Fortunately, 2016 might be the year in which some significant portion of the general public sees that what is good for American Indians is good for all of us, that Indian affairs are American affairs. That, for me, is one lesson of the now well-told story of Standing Rock.
(For months it was not well told; it took time and the joining of Indians from some 300 North American tribes, indigenous activists from other nations, and large contingents of American veterans and environmentalists to finally garner consistent major news media attention.)

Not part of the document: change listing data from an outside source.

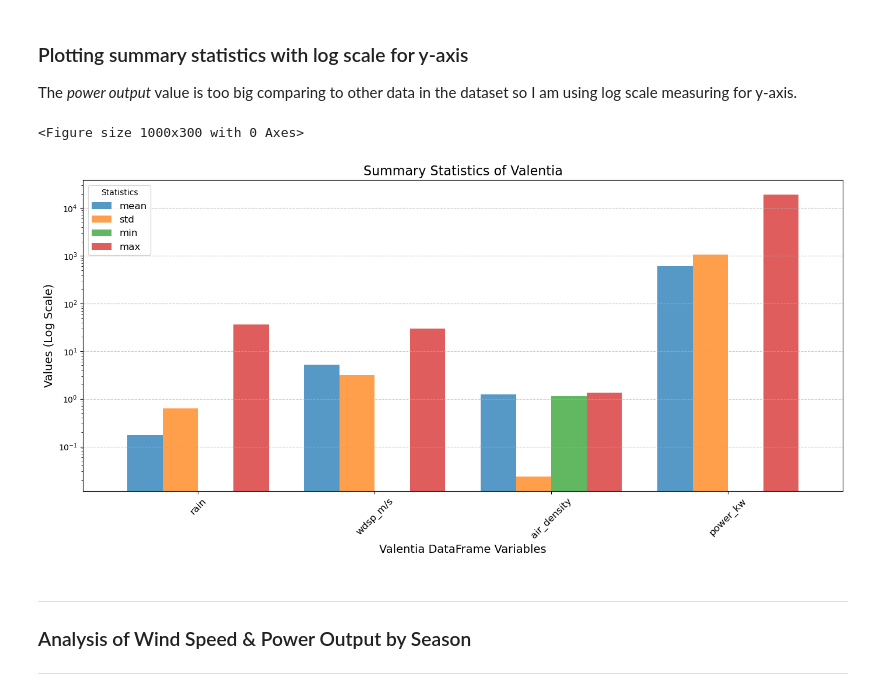
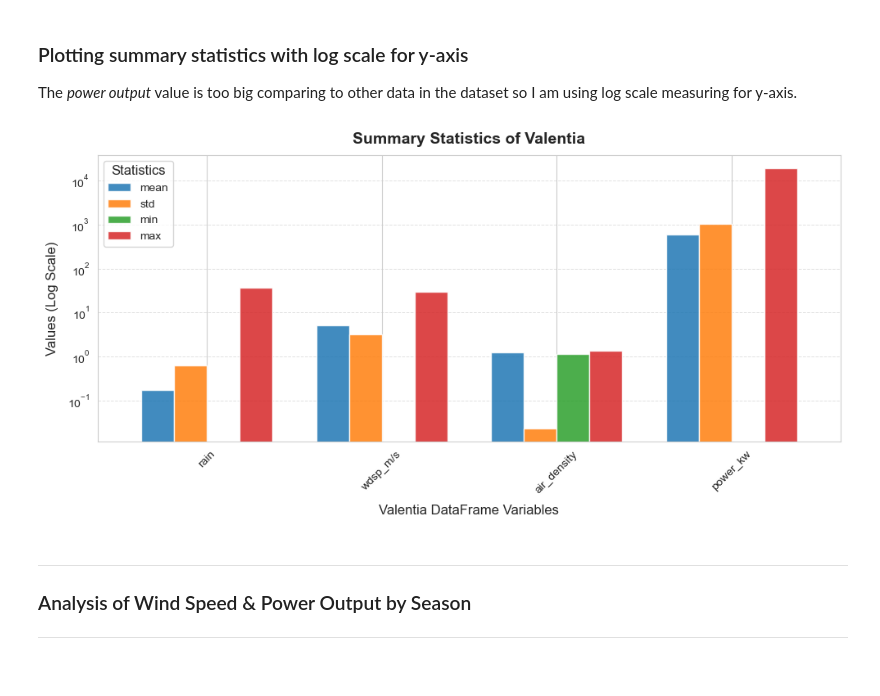
Before and after one commit to ermelinda-q/PFDA, a Jupyter notebook: project/project.ipynb, the cells around one changed output. Saved outputs shown, nothing was run; the diff lists cells and outputs as text; code cells hidden in the pictures.

```diff
--- a/project/project.ipynb
+++ b/project/project.ipynb
@@ -395,30 +395,40 @@ The _power output_ value is too big comparing to other data in the dataset so I
 # %%
 # Transpose for easier plotting (columns become rows)
 summary_stats = summary_stats.transpose()
 
-# Set figure size.
-plt.figure(figsize=(10, 3))
+# Set up the figure and axes with smaller size
+fig, ax = plt.subplots(figsize=(10, 5))  # Setting up the size of my graph.
 
-# Bar plot for mean, min, max
-summary_stats[['mean', 'std', 'min', 'max']].plot(kind='bar', figsize=(14, 7), width=0.8, alpha=0.75)
-
+# Plotting the bar chart
+colors = ['#1f77b4', '#ff7f0e', '#2ca02c', '#d62728']  # Setting up the colors.
+summary_stats[['mean', 'std', 'min', 'max']].plot(
+    kind='bar',
+    ax=ax,
+    width=0.75,
+    alpha=0.85,
+    color=colors
+)
 # Set y-axis to logarithmic scale
-plt.yscale('log')
+ax.set_yscale('log')
 
 # Adding labels and title
-plt.title('Summary Statistics of Valentia', fontsize=16)
-plt.ylabel('Values (Log Scale)', fontsize=14)
-plt.xlabel('Valentia DataFrame Variables', fontsize=14)
-plt.xticks(rotation=45, fontsize=12)
-plt.legend(title='Statistics', fontsize=12)
-plt.grid(axis='y', linestyle='--', alpha=0.7)
+ax.set_title('Summary Statistics of Valentia', fontsize=14, fontweight='bold', pad=10)
+ax.set_ylabel('Values (Log Scale)', fontsize=12, labelpad=8)
+ax.set_xlabel('Valentia DataFrame Variables', fontsize=12, labelpad=8)
+ax.tick_params(axis='x', rotation=45, labelsize=10)
+ax.tick_params(axis='y', labelsize=10)
 
-# Show the plot
+# Customizing gridlines
+ax.grid(axis='y', linestyle='--', linewidth=0.7, alpha=0.6)
+
+# Adjusting the legend
+ax.legend(title='Statistics', fontsize=10, title_fontsize=12, loc='upper left')
+
+# Add tight layout for better spacing and Show the plot.
 plt.tight_layout()
 plt.show()
 # %% [output]
-<Figure size 1000x300 with 0 Axes>
-[figure, old version]
+[figure, new version]
 # %% [markdown]
 ***
 ### Analysis of Wind Speed & Power Output by Season
```
Also changed, not shown: parts of 15 cells of this notebook.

Standing Rock is at the end of a chain of events that are embarrassing in the light of history, honesty, and the law. It began with promises made to Indians about sacred lands in the Black Hills in the nineteenth century—promises broken most famously by Custer; it went to the condemnation of Mandan Lands for the Corps of Engineers’ Garrison Dam, built in the 1940s and 50s, Read The Article